### Data provided
________________________
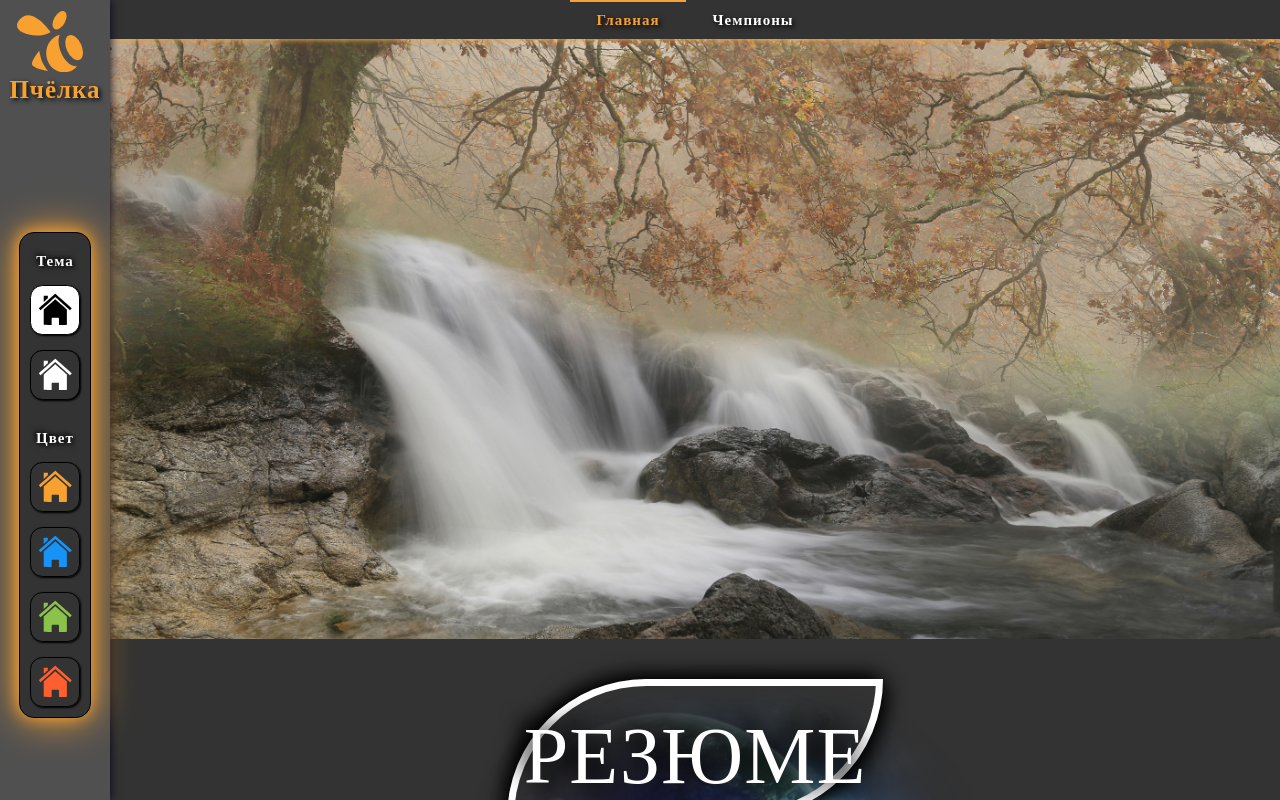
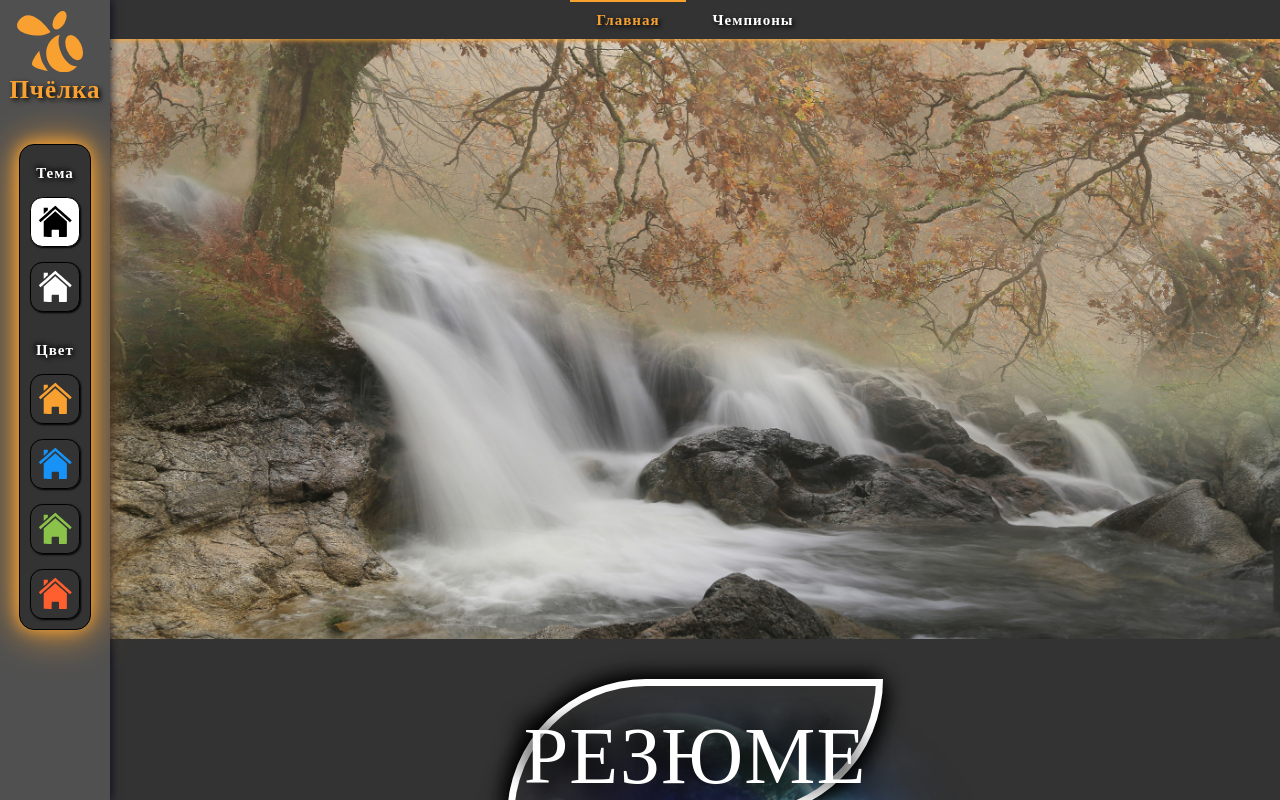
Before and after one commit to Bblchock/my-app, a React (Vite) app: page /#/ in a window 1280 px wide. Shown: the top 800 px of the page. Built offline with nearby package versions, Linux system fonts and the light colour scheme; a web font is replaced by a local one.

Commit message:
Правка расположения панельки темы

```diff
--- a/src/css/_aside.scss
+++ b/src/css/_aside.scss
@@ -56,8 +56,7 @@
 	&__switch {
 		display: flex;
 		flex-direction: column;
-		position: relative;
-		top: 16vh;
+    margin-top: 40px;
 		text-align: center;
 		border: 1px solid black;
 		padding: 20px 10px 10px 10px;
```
________________________
### Required action
Return the preceding entries exactly, each word as given, but leave out any picture.

### Task result
Before and after one commit to Bblchock/my-app, a React (Vite) app: page /#/ in a window 1280 px wide. Shown: the top 800 px of the page. Built offline with nearby package versions, Linux system fonts and the light colour scheme; a web font is replaced by a local one.

Commit message:
Правка расположения панельки темы

```diff
--- a/src/css/_aside.scss
+++ b/src/css/_aside.scss
@@ -56,8 +56,7 @@
 	&__switch {
 		display: flex;
 		flex-direction: column;
-		position: relative;
-		top: 16vh;
+    margin-top: 40px;
 		text-align: center;
 		border: 1px solid black;
 		padding: 20px 10px 10px 10px;
```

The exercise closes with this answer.